If I’ve been inspired by a painting or historical object, then I use that as my inspiration and work from there. The pieces I’ve done called “The King’s Pineapple”, “The Queen’s Pomegranate”, “The Prince’s Thistle”, “Trevelyon’s Garden Pincushion” and the “Simple Gifts” pieces were all inspired by actual paintings or objects. The process is the same, the inspiration is different.
Your website is called The Unbroken Thread (as is your Instagram account). Given that much of your work is inspired by history, is this an allusion to carrying forward long-established needlework practices and motifs? If so, why is that important to you?
Yes, it absolutely is about carrying forward the tradition of embroidery. But it is also about women having “free thinking time.”
In German there is a word “überlegen.” It translates to “ to consider, think, ponder.” When I stitch (and when many of us stitch) it may be the quietest moment of the day. It may be the only moments of the day when we can consider, think or ponder.

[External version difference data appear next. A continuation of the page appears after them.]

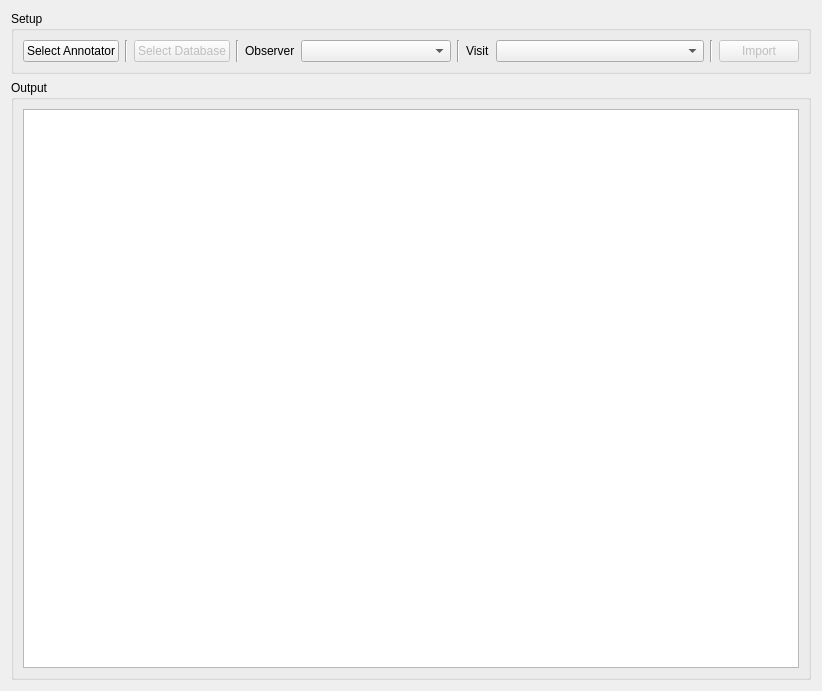
Before: the Qt Designer form fobs/central_widget.ui in persts/FirstObserver, drawn with Qt 5.
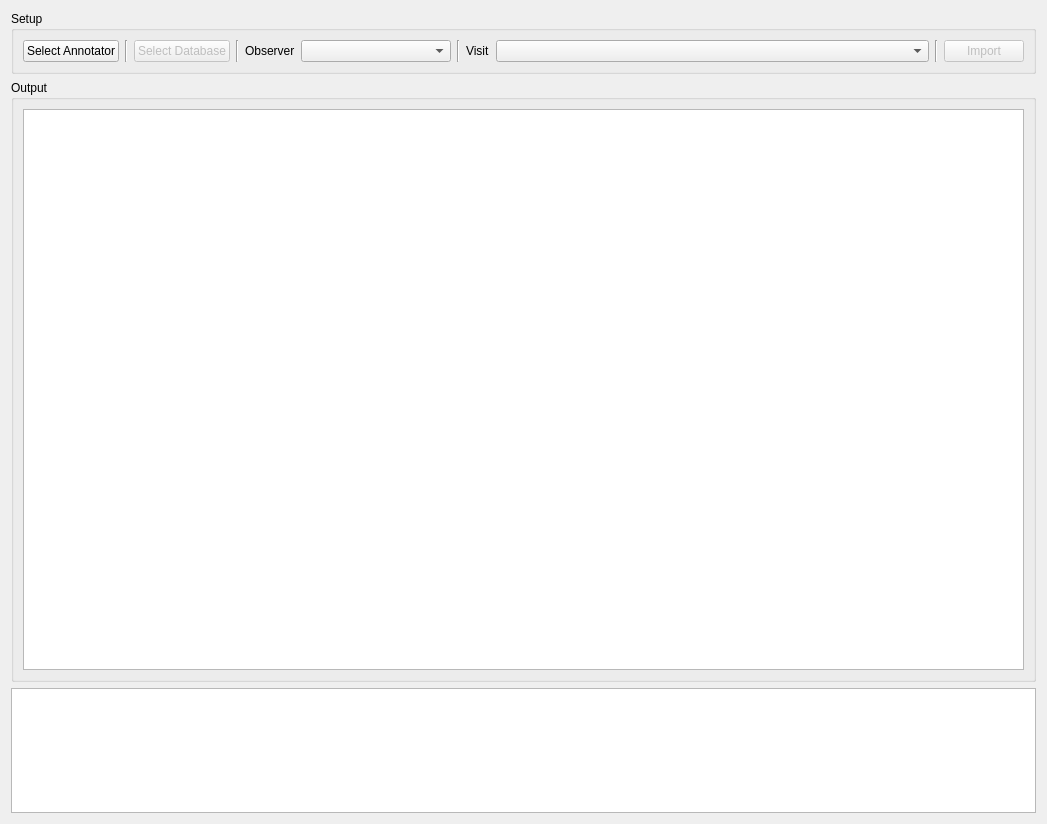
After: the same form once the commit is applied.

Commit message: Added basic visual display during import

The edit to the form file:
```diff
--- a/fobs/central_widget.ui
+++ b/fobs/central_widget.ui
@@ -6,8 +6,8 @@
    <rect>
     <x>0</x>
     <y>0</y>
-    <width>818</width>
-    <height>680</height>
+    <width>1047</width>
+    <height>824</height>
    </rect>
   </property>
   <property name="windowTitle">
@@ -131,11 +131,27 @@
      </property>
      <layout class="QVBoxLayout" name="verticalLayout_2">
       <item>
-       <widget class="QTextBrowser" name="textBrowser"/>
+       <widget class="QGraphicsView" name="graphicsView"/>
       </item>
      </layout>
     </widget>
    </item>
+   <item>
+    <widget class="QTextBrowser" name="textBrowser">
+     <property name="minimumSize">
+      <size>
+       <width>0</width>
+       <height>0</height>
+      </size>
+     </property>
+     <property name="maximumSize">
+      <size>
+       <width>16777215</width>
+       <height>125</height>
+      </size>
+     </property>
+    </widget>
+   </item>
   </layout>
  </widget>
  <resources/>
```
The commit also changes 1 other file.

On my website’s home page you will find this:
For centuries women have done needlework. It was a necessary skill, it was an accomplishment, it was a chance to appear to be active while giving one’s mind free rein to consider, to think. Calm, slow, careful stitches gave the appearance of activity, skill and usefulness, but the mind was free to think, to be quiet, to wander… An unbroken thread of women, stitching quietly, their minds pondering, considering, thinking, deliberating…for ages and ages.
Both of these practices are vital; the continuation of the art of embroidery and the practice of pausing during the day to reflect, to wonder, to ponder.
Do you have a daily/weekly/monthly practice that you’d recommend to other embroiderers interested in honing their craft?
Stitch every day. Even 5 minutes on a hectic day will give you breathing space. The act of picking up the needle and putting it through the fabric will slow your heart rate and bring you joy.
Try a new technique. Take a class or watch a video or just play with your thread on some fabric. You never know when what you discover will help you create something new!
What embroidery or color trends (if any) are you drawn to in the new year?
There are two very different sides of my practice; one very traditional and one very contemporary. Currently I’m working on a contemporary piece for an exhibition in Canada in late July.
At the EGA Seminar in Chicago, I exhibited three contemporary pieces and people were quite surprised that those pieces were done by the same person who creates historically inspired pieces. My contemporary pieces use fabric I create, unusual threads, found objects and are deeply meaningful to me personally.
What do you hope embroiderers take from your virtual lecture on Elizabethan Embroidery and the Trevelyon Miscellany of 1608?
A good overview and understanding of the Tudor and Elizabethan periods and the people associated with those periods; knowledge of what the Trevelyon Miscellany looks like and contains; a broad overview of Elizabethan Embroidery and a desire to learn more.